BEGIN Given information

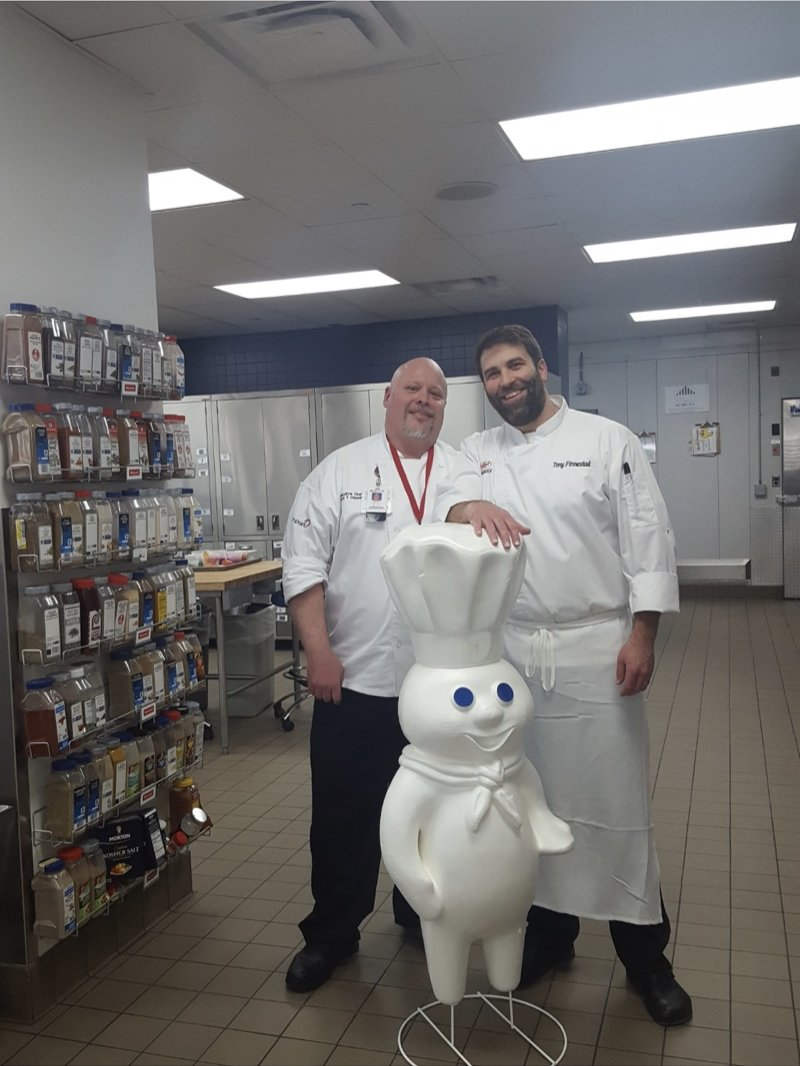
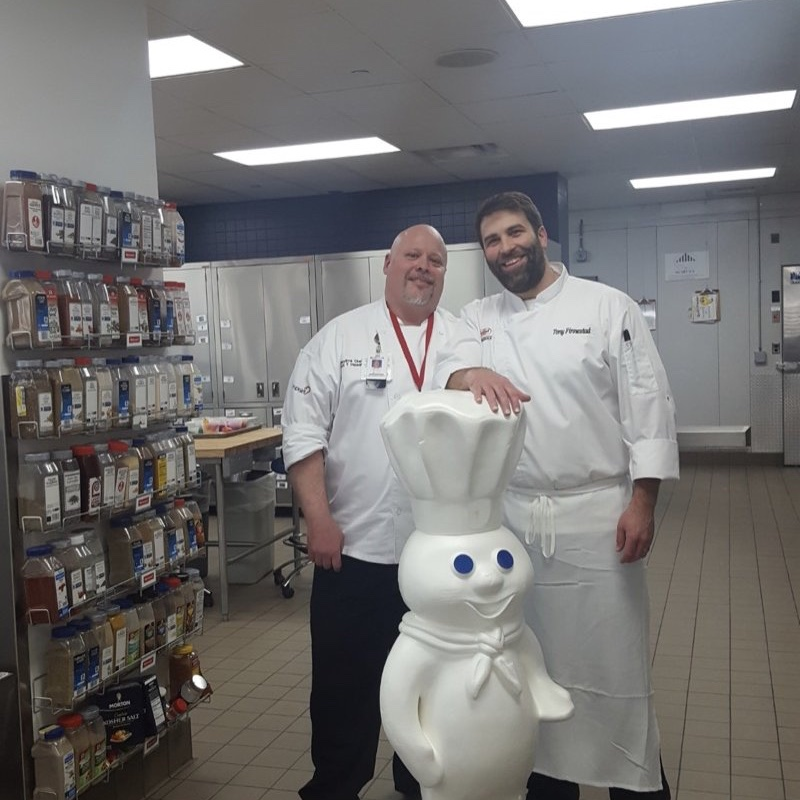
Add motorcycle photo to About story section as vertical image stack
- Crop culinary career photo to 800x800 square to focus on subjects
- Optimize motorcycle photo to 800px wide at 85% JPEG quality
- Stack both images vertically with 16px gap, matching border-radius
- Mobile layout keeps existing stacked behavior above text content

diff --git a/about/index.html b/about/index.html
@@ -141,10 +141,14 @@
             <p>I became an independent agent because I believe everyone deserves someone in their corner who will shop the entire market on their behalf &mdash; not just sell whatever one company tells them to push. When you work with me, you get honest advice, a real person who picks up the phone, and a plan that's actually built around your needs.</p>
             <p>I live right here in Brevard County with my wife, our four daughters, and a small pack of dogs who pretty much run the house. When I'm not helping clients find better coverage, you'll find me spending time with family, enjoying the Florida outdoors, or still cooking &mdash; old habits die hard.</p>
           </div>
-          <div class="about-story-photo">
+          <div class="about-story-photo about-story-photo-stack">
             <img src="/images/about/scott-howell-culinary-career.jpg"
                  alt="Scott Howell during his culinary career, working in a professional kitchen"
-                 width="800" height="600"
+                 width="800" height="800"
+                 loading="lazy">
+            <img src="/images/about/scott-howell-insurance-agent-motorcycle.jpg"
+                 alt="Scott Howell on his motorcycle"
+                 width="800" height="795"
                  loading="lazy">
           </div>
         </div>

diff --git a/css/style.css b/css/style.css
@@ -1140,6 +1140,12 @@ p + p { margin-top: 1em; }
   object-fit: cover;
 }
 
+.about-story-photo-stack {
+  display: flex;
+  flex-direction: column;
+  gap: 16px;
+}
+
 /* About Credentials */
 .about-credentials {
   background: var(--light-bg);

END Given information

__What is being asked__. Pull every line containing the string "class" out of the data above and copy it.

__Your solution__.
-          <div class="about-story-photo">
+          <div class="about-story-photo about-story-photo-stack">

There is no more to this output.